Urban design can also reduce the troublesome random crossing of streets by pedestrians. Wider streets should be designed to minimise the need for pedestrians to run across. The use of pedestrian refuge islands, bulb-outs (extensions of footpaths), direct and shortest crosswalks, all will facilitate safe pedestrian movement.
Make parking expensive
Parking management is the easiest form of congestion pricing which does not require huge investment or technology upgradation.
Parking rates in Mumbai are among the lowest in the world, and we pay only a fraction of what most world cities charge for parking. If the virtually-free parking spaces in South Mumbai are made much costlier, then this will discourage daily car usage for work trips and also free up precious street space for pedestrians and other public places.
The roads around Horniman Circle, Regal Circle and Kala Ghoda are consumed by parking, as is space under flyovers. These could become iconic pedestrian plazas of the city. A few initiatives to turn areas under flyover into public parks has yielded beautiful results.
Completing the grid
The problem with our current road network is that it has many loose ends, bottlenecks or disconnected bits. Major roads connect to reach other through minor neighbourhood-level streets, making them cater to thoroughfare traffic. New, well-maintained bridges and viaducts descend into narrow, potholed streets. The (questionable) benefits of these structures speeding up traffic gets lost as soon as one gets off them.
This problem is particularly evident in our east-west connections between the EEH and WEH, and on either side of the railway lines. Rather than constructing new north-south connectors — like the proposed Coastal Road — we should focus on augmenting east-west connectors and eliminating bottlenecks.
Prioritising public transport
Bus transport gets the short shrift, struggling through congested roads as cars zip by overhead on flyovers. This, as we said before, means that the majority of our citizens are discriminated against even though our taxes pay for those facilities.

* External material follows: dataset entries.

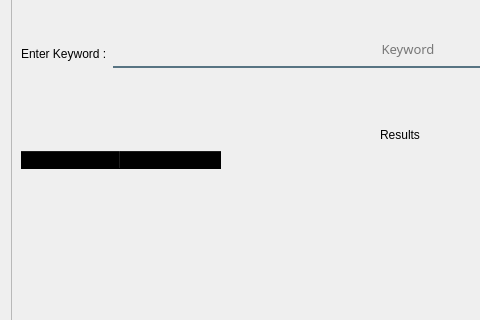
This is forms/search_view.ui in Abdel-RahmanSaied/Eazy_Downloader as Qt 5 draws it before an edit; both pictures show x 0 to 480 and y 88 to 408 of the 800 by 650 pixel window. The edited form follows.
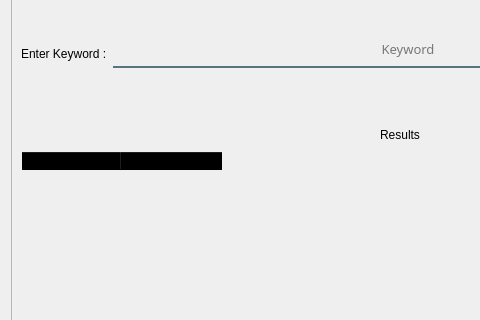
This is the edited form. Icons and pictures are not drawn.

Diff of the .ui file:
```diff
--- a/forms/search_view.ui
+++ b/forms/search_view.ui
@@ -164,36 +164,7 @@
       <item row="4" column="0">
        <widget class="QTableWidget" name="tableWidget">
         <property name="styleSheet">
-         <string notr="true">QTableView {
-    background-color: transparent;
-    border: none;
-    border-radius: 10px;
-}
-
-QTableView::item {
-	color: #36393F;
-    padding: 2px;
-    border-bottom: 1px solid #BDBDBD;
-    gridline-color: #36393F;
-    gridline-width: 2px;
-    gridline-style: dotted;
-}
-
-QTableView::item:selected {
-    background-color: #F5F5F5;
-    color: #36393F;
-}
-
-QHeaderView {
-    background-color: transparent;
-    color: black;
-	
-}
-QTableView::item[text=null] {
-     display: none;
-}
-
-</string>
+         <string notr="true">background-color: rgb(255, 255, 255, 0);</string>
         </property>
         <property name="editTriggers">
          <set>QAbstractItemView::NoEditTriggers</set>
```
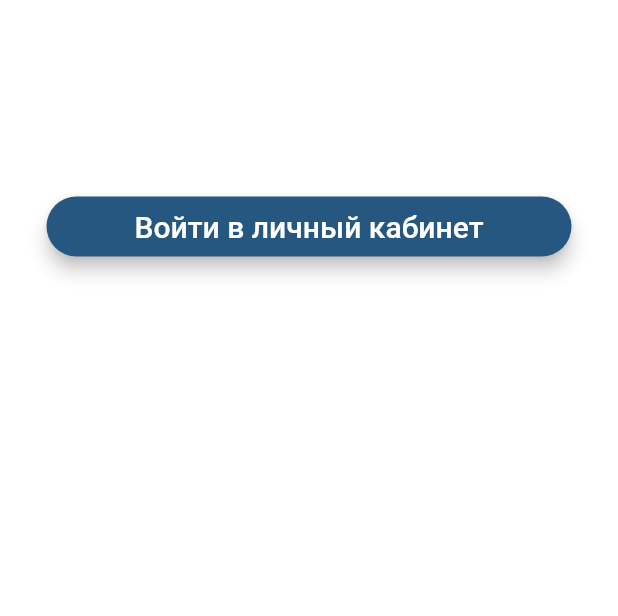
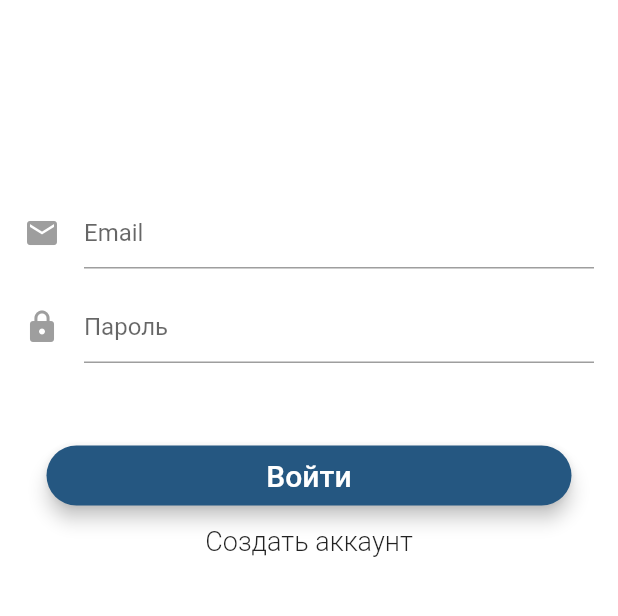
Before and after one commit to drGOD/stroinav_app, a Flutter app: the screen it shows after launch, on a phone screen of 412 x 824 dp, the part 405-1021 px from its top. Run offline on Flutter 3.47's test engine with Material 2 defaults, Android fonts, the phone set to English and light mode, and no system bars; our stand-ins replace connectivity, flutter_map, geolocator, hive, hive_flutter, latlong and 2 more; accounts and stored records are empty; network calls fail.

Commit message:
Почистил код 2

```diff
--- a/lib/Pages/login_signup_page.dart
+++ b/lib/Pages/login_signup_page.dart
@@ -15,7 +15,7 @@ class LoginSignUpPage extends StatefulWidget {
   State<StatefulWidget> createState() => new _LoginSignUpPageState();
 }
 
-enum FormMode { LOGIN, SIGNUP, EMPTY }
+enum FormMode { LOGIN, SIGNUP }
 
 class _LoginSignUpPageState extends State<LoginSignUpPage> {
   final _formKey = new GlobalKey<FormState>();
@@ -33,9 +33,7 @@ class _LoginSignUpPageState extends State<LoginSignUpPage> {
   String selectedConstructions;
 
   FormMode _formMode = FormMode.LOGIN;
-  FormMode _loginMode = FormMode.EMPTY;
   var _jwt;
-  bool _isIos;
   bool _isLoading;
 
   double shw;
@@ -99,6 +97,19 @@ class _LoginSignUpPageState extends State<LoginSignUpPage> {
       'confirmed': 'true',
     });
     return jsonDecode(response.body)['id'];
+  }
+
+  Future checkINN() async {
+    final response = await http.post(
+        'https://suggestions.dadata.ru/suggestions/api/4_1/rs/findById/party',
+        headers: {
+          'Authorization': 'Token d06e1d7a7afce7f3c5d806b936fc7c77f8a2f245',
+          'Accept': 'application/json',
+          'Content-Type': 'application/json',
+          'Cookie': '__ddg1=i268GlwdoGcT5C4BlmyV'
+        },
+        body: jsonEncode({"query": "7707083893"}));
+    print(jsonDecode(response.body)['suggestions'][0]['value']);
   }
 
   _launchURL() async {
@@ -189,7 +200,7 @@ class _LoginSignUpPageState extends State<LoginSignUpPage> {
   void _changeloginMode() {
     _errorMessage = "";
     setState(() {
-      _loginMode = FormMode.SIGNUP;
+      _formMode = FormMode.SIGNUP;
     });
   }
 
@@ -204,7 +215,6 @@ class _LoginSignUpPageState extends State<LoginSignUpPage> {
   @override
   Widget build(BuildContext context) {
     shw = MediaQuery.of(context).size.width;
-    _isIos = Theme.of(context).platform == TargetPlatform.iOS;
     return new Scaffold(
         backgroundColor: Colors.white,
         body: Stack(
@@ -241,14 +251,7 @@ class _LoginSignUpPageState extends State<LoginSignUpPage> {
         child: new Form(
           key: _formKey,
           child: Center(
-            child: _loginMode == FormMode.EMPTY
-                ? new Column(
-                    children: <Widget>[
-                      _showPrimaryButton(),
-                      //_showSupportButton(),
-                    ],
-                  )
-                : new Column(
+            child: new Column(
               children: <Widget>[
                 _showFIOInput(),
                 _showEmailInput(),
@@ -527,19 +530,13 @@ class _LoginSignUpPageState extends State<LoginSignUpPage> {
                   borderRadius: new BorderRadius.circular(30.0)),
               color: Color(0xFF255781),
               disabledColor: Color(0xFF1b3e5c),
-              child: _loginMode == FormMode.EMPTY
-                  ? new Text('Войти в личный кабинет',
+              child: _formMode == FormMode.LOGIN
+                  ? new Text('Войти',
                       style: new TextStyle(fontSize: 20.0, color: Colors.white))
-                  : _formMode == FormMode.LOGIN
-                      ? new Text('Войти',
-                          style: new TextStyle(
-                              fontSize: 20.0, color: Colors.white))
                   : new Text('Создать аккаунт',
-                          style: new TextStyle(
-                              fontSize: 20.0, color: Colors.white)),
-              onPressed: _loginMode == FormMode.EMPTY
-                  ? _changeloginMode
-                  : _validateAndSubmit),
+                      style:
+                          new TextStyle(fontSize: 20.0, color: Colors.white)),
+              onPressed: _validateAndSubmit),
         ));
   }
 
```
Lines whose indentation alone changed are shown as unchanged.
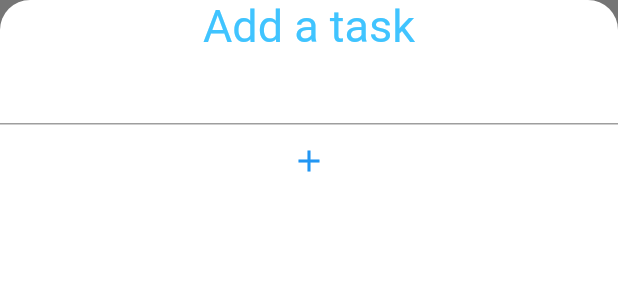
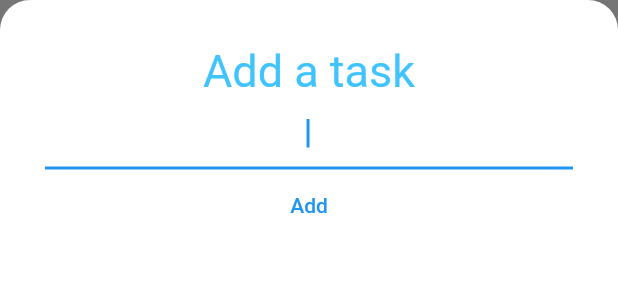
Before and after one commit to snb4crazy/Flutter-Todo-App, a Flutter app: the AddTaskScreen widget shown alone on an empty page, opened directly, on a phone screen of 412 x 824 dp. Shown: the top 300 px of the screen. Run offline on Flutter 3.47's test engine with Material 2 defaults, Android fonts, the phone set to English and light mode, and no system bars.

Commit message:
Add Tasks Screen: Styling UI

```diff
--- a/lib/screens/add_task_screen.dart
+++ b/lib/screens/add_task_screen.dart
@@ -8,6 +8,7 @@ class AddTaskScreen extends StatelessWidget {
     return Container(
       color: Color(0xFF757575),
       child: Container(
+        padding: EdgeInsets.all(30.0),
         decoration: BoxDecoration(
           color: Colors.white,
           borderRadius: BorderRadius.only(
@@ -16,16 +17,26 @@ class AddTaskScreen extends StatelessWidget {
           ),
         ),
         child: Column(
+          crossAxisAlignment: CrossAxisAlignment.stretch,
           children: <Widget>[
             Text(
               'Add a task',
+              textAlign: TextAlign.center,
               style: TextStyle(
                 fontSize: 30.0,
                 color: Colors.lightBlueAccent,
               ),
             ),
-            TextField(),
-            TextButton(onPressed: () {}, child: Icon(Icons.add))
+            TextField(
+              autofocus: true,
+              textAlign: TextAlign.center,
+            ),
+            TextButton(
+              onPressed: () {},
+              child: Text('Add'),
+
+              //style: ButtonStyle(color: Colors.white),
+            )
             //Button
           ],
         ),
```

Bus Rapid Transit on all major arterial roads like the SV Road, Linking Road, the EEH and WEH, JVLR, SCLR, LBS Marg, and will ease traffic considerable and reduce conflict.
About the authors
WRI works closely with MCGM Municipal Corporation of Greater Mumbai as part of the Bloomberg initiative for global road safety. It is one of six partner institution which provides technical support and advocates safer systems, safer mobility approach for safer roads across India, with the aim of achieving zero casualties by 2020.
Madhav Pai is India Director for the WRI Ross Centre for Sustainable Cities. His notable successs in urban transport systems in India include iBus in Indore, BIG Bus Network in Bangalore, Raahgiri in Delhi and Gurgaon and Transit Oriented Development in Hubli and Dharwad, among others. He has co-written Bus Karo, a guidebook on bus operations and planning. He is a civil engineer, with a Master’s in Transport Planning from the University of California Berkeley.
Binoy Mascarenhas is Manager, Urban Transport and Road Safety at WRI India Sustainable Cities. He leads WRI’s road safety programme in India and is responsible for managing road safety projects in India, Thailand, Vietnam and Indonesia. He also leads WRI’s sustainable urban transport work in the Mumbai region. He has Master’s degrees in Urban Planning from CEPT University, Ahmedabad, and in Economics from Gokhale Institute, Pune.